[Data items]
┌────────
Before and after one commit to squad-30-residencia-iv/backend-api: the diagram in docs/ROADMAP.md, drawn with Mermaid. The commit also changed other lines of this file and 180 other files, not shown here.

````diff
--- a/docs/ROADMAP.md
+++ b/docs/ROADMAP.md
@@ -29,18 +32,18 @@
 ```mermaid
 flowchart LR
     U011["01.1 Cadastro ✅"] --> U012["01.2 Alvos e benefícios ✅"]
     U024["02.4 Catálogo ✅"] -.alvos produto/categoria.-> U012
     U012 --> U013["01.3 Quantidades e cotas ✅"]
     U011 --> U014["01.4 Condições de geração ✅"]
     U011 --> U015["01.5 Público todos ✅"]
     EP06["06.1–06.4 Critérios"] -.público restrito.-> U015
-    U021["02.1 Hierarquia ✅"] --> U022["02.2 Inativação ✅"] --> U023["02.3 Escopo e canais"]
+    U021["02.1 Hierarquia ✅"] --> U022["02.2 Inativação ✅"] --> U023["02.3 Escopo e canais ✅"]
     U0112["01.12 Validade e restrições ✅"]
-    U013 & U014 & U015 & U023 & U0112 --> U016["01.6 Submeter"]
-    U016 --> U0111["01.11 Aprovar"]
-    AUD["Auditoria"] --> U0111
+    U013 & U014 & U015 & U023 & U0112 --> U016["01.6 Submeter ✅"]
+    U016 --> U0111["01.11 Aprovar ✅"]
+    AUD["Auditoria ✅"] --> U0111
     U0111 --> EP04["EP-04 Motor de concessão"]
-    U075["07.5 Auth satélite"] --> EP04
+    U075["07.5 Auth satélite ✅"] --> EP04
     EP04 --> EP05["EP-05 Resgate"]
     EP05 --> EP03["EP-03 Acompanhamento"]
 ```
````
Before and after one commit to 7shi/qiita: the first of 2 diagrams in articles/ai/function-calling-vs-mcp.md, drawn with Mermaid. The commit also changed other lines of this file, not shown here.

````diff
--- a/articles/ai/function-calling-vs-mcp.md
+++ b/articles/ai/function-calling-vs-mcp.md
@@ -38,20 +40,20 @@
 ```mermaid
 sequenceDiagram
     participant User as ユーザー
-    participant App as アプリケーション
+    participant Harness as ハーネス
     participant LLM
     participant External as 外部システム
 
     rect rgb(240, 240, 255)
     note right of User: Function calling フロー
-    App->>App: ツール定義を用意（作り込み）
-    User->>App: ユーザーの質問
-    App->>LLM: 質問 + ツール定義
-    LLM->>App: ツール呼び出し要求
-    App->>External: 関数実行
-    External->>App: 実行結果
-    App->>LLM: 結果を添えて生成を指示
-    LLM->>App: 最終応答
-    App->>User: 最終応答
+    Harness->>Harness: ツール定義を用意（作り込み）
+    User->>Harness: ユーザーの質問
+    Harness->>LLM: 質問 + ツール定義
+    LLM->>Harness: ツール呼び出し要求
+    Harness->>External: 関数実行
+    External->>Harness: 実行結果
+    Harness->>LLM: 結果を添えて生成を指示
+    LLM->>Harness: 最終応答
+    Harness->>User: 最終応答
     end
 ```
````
└────────
Each entry must appear in the reply exactly as written.

Before and after one commit to squad-30-residencia-iv/backend-api: the diagram in docs/ROADMAP.md, drawn with Mermaid. The commit also changed other lines of this file and 180 other files, not shown here.

````diff
--- a/docs/ROADMAP.md
+++ b/docs/ROADMAP.md
@@ -29,18 +32,18 @@
 ```mermaid
 flowchart LR
     U011["01.1 Cadastro ✅"] --> U012["01.2 Alvos e benefícios ✅"]
     U024["02.4 Catálogo ✅"] -.alvos produto/categoria.-> U012
     U012 --> U013["01.3 Quantidades e cotas ✅"]
     U011 --> U014["01.4 Condições de geração ✅"]
     U011 --> U015["01.5 Público todos ✅"]
     EP06["06.1–06.4 Critérios"] -.público restrito.-> U015
-    U021["02.1 Hierarquia ✅"] --> U022["02.2 Inativação ✅"] --> U023["02.3 Escopo e canais"]
+    U021["02.1 Hierarquia ✅"] --> U022["02.2 Inativação ✅"] --> U023["02.3 Escopo e canais ✅"]
     U0112["01.12 Validade e restrições ✅"]
-    U013 & U014 & U015 & U023 & U0112 --> U016["01.6 Submeter"]
-    U016 --> U0111["01.11 Aprovar"]
-    AUD["Auditoria"] --> U0111
+    U013 & U014 & U015 & U023 & U0112 --> U016["01.6 Submeter ✅"]
+    U016 --> U0111["01.11 Aprovar ✅"]
+    AUD["Auditoria ✅"] --> U0111
     U0111 --> EP04["EP-04 Motor de concessão"]
-    U075["07.5 Auth satélite"] --> EP04
+    U075["07.5 Auth satélite ✅"] --> EP04
     EP04 --> EP05["EP-05 Resgate"]
     EP05 --> EP03["EP-03 Acompanhamento"]
 ```
````
Before and after one commit to 7shi/qiita: the first of 2 diagrams in articles/ai/function-calling-vs-mcp.md, drawn with Mermaid. The commit also changed other lines of this file, not shown here.

````diff
--- a/articles/ai/function-calling-vs-mcp.md
+++ b/articles/ai/function-calling-vs-mcp.md
@@ -38,20 +40,20 @@
 ```mermaid
 sequenceDiagram
     participant User as ユーザー
-    participant App as アプリケーション
+    participant Harness as ハーネス
     participant LLM
     participant External as 外部システム
 
     rect rgb(240, 240, 255)
     note right of User: Function calling フロー
-    App->>App: ツール定義を用意（作り込み）
-    User->>App: ユーザーの質問
-    App->>LLM: 質問 + ツール定義
-    LLM->>App: ツール呼び出し要求
-    App->>External: 関数実行
-    External->>App: 実行結果
-    App->>LLM: 結果を添えて生成を指示
-    LLM->>App: 最終応答
-    App->>User: 最終応答
+    Harness->>Harness: ツール定義を用意（作り込み）
+    User->>Harness: ユーザーの質問
+    Harness->>LLM: 質問 + ツール定義
+    LLM->>Harness: ツール呼び出し要求
+    Harness->>External: 関数実行
+    External->>Harness: 実行結果
+    Harness->>LLM: 結果を添えて生成を指示
+    LLM->>Harness: 最終応答
+    Harness->>User: 最終応答
     end
 ```
````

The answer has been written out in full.